A little less sexy – but still very effective – is adding compression stockings to your wardrobe. Thanks to its specific fabric, this accessory will exert a decreasing pressure from the bottom to the top of the leg, reducing the size of the veins and thus maintaining a constant and rapid blood circulation.

Think about it, especially if you are flying.


– Exercise at the first sign of discomfort.

Here are three that I suggest for when you’re standing, sitting or lying down. 

The demi-pointes : while in a standing position with your feet apart and in a parallel position, get on your tiptoes and ascend without forcing. Then lower your feet until they’re flat on the ground and repeat the movement again. The demi-pointe exercise works the calves and activates blood circulation. Do it anywhere, whenever the mood strikes.

Ankles : while sitting comfortably on a chair, flex and extend your feet repeatedly. Alternate by rotating the ankles, first in one direction and then in the other. This exercise will relax the muscles and help improve blood flow.

Feet on the wall : while lying on the floor, position the legs stretched against the wall while applying THE BELLY LAB method. Maintain this posture for at least 10 minutes, making sure to breathe properly. I do this exercise whenever I have a long day, and it’s perfect for deflating my legs. Not to mention that this posture calms the body and promotes easier sleep.

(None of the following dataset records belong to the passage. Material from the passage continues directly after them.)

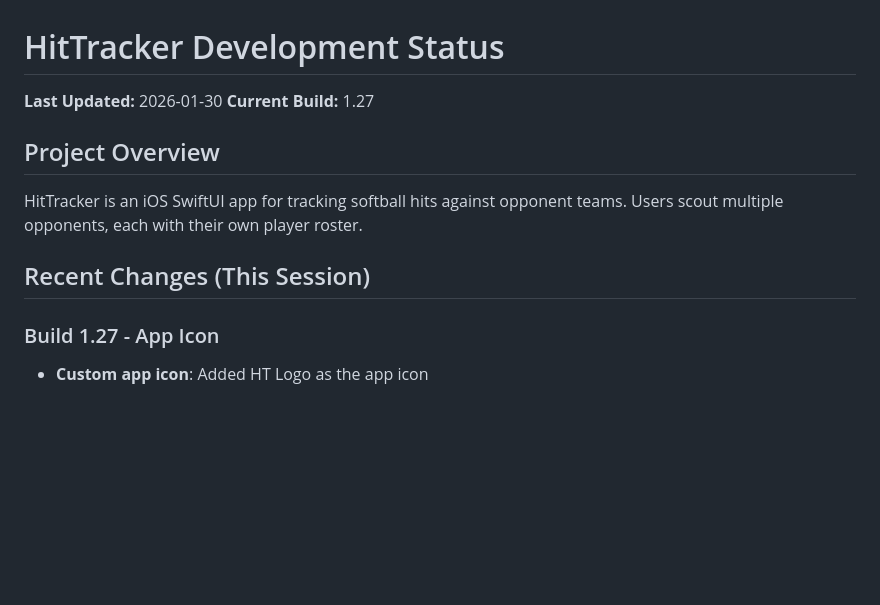
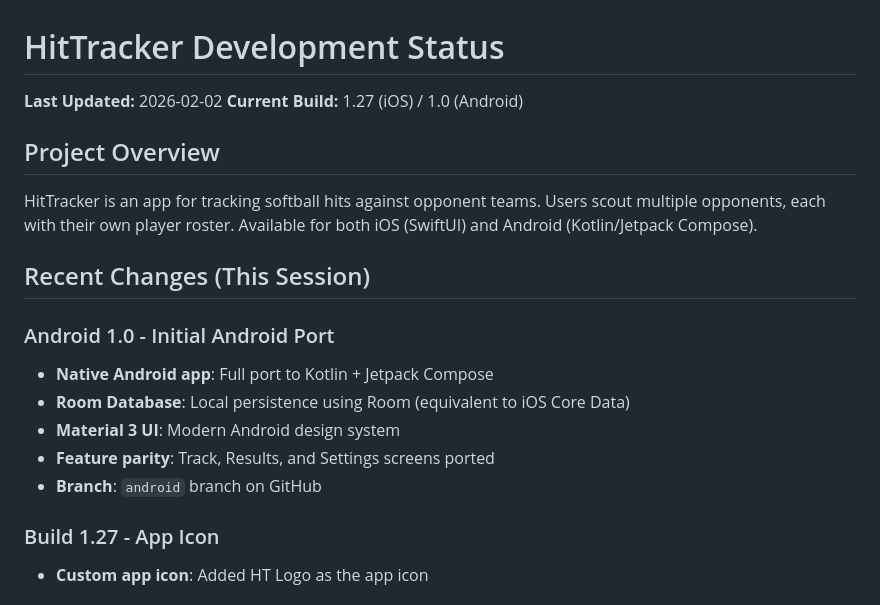
Before and after one commit to chrisfore/HitTracker, a Markdown page: UPDATE.md, the part around one of its changes. GitHub-like rendering; blank space fills up the shorter version.

```diff
--- a/UPDATE.md
+++ b/UPDATE.md
@@ -1,12 +1,19 @@
 # HitTracker Development Status
 
-**Last Updated:** 2026-01-30
-**Current Build:** 1.27
+**Last Updated:** 2026-02-02
+**Current Build:** 1.27 (iOS) / 1.0 (Android)
 
 ## Project Overview
-HitTracker is an iOS SwiftUI app for tracking softball hits against opponent teams. Users scout multiple opponents, each with their own player roster.
+HitTracker is an app for tracking softball hits against opponent teams. Users scout multiple opponents, each with their own player roster. Available for both iOS (SwiftUI) and Android (Kotlin/Jetpack Compose).
 
 ## Recent Changes (This Session)
+
+### Android 1.0 - Initial Android Port
+- **Native Android app**: Full port to Kotlin + Jetpack Compose
+- **Room Database**: Local persistence using Room (equivalent to iOS Core Data)
+- **Material 3 UI**: Modern Android design system
+- **Feature parity**: Track, Results, and Settings screens ported
+- **Branch**: `android` branch on GitHub
 
 ### Build 1.27 - App Icon
 - **Custom app icon**: Added HT Logo as the app icon
```
Also changed, not shown: other parts of UPDATE.md (+37 -0 lines).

– Massages

Manual : should be practiced from the bottom up, starting from the arch of the foot, preferably with an oil (cypress, peppermint). This aims to return the blood flow to the heart. Never massage from top to bottom.

Physiotherapy : lymphatic drainage, which may need to be prescribed, especially if you have prominent edema or varicose veins. 

Pressotherapy boots : ready to look like the Michelin Man for 15 to 30 minutes? Come on, it’s for a good cause and the principle behind it is super effective!

It’s about putting on boots – no, they won’t be Louboutins and if you have heavy legs you should avoid heels anyway – which go from the feet to the thighs. They will inflate and deflate on regular intervals to perform a compressive and decompressive action. This system provides a massage that will revive the lymphatic circuit and evacuate excess tissue fluids. You should know that high level athletes use it for recovery, and also in preparation for competitions.

– Foot baths : allow you to release tension, especially with cool water. Add bath salts to make it more effective.

– Spraying cool water on your legs: during the day, or at bedtime.

– Raising the feet of your bed or positioning a cushion under your calves. Find the position that feels most comfortable to you to avoid injuring your knees and ankles.

Warning: if you are pregnant or have any form of edema, I advise you to see a phlebologist who will be better able to give you appropriate treatment.

Joëlle's word

Between 18 and 22 million French people are affected by venous insufficiency, but it’s not the end of the world!  Let’s take advantage of these summer months to swim, walk and cycle to boost our blood circulation and feel lighter!

Have a nice summer !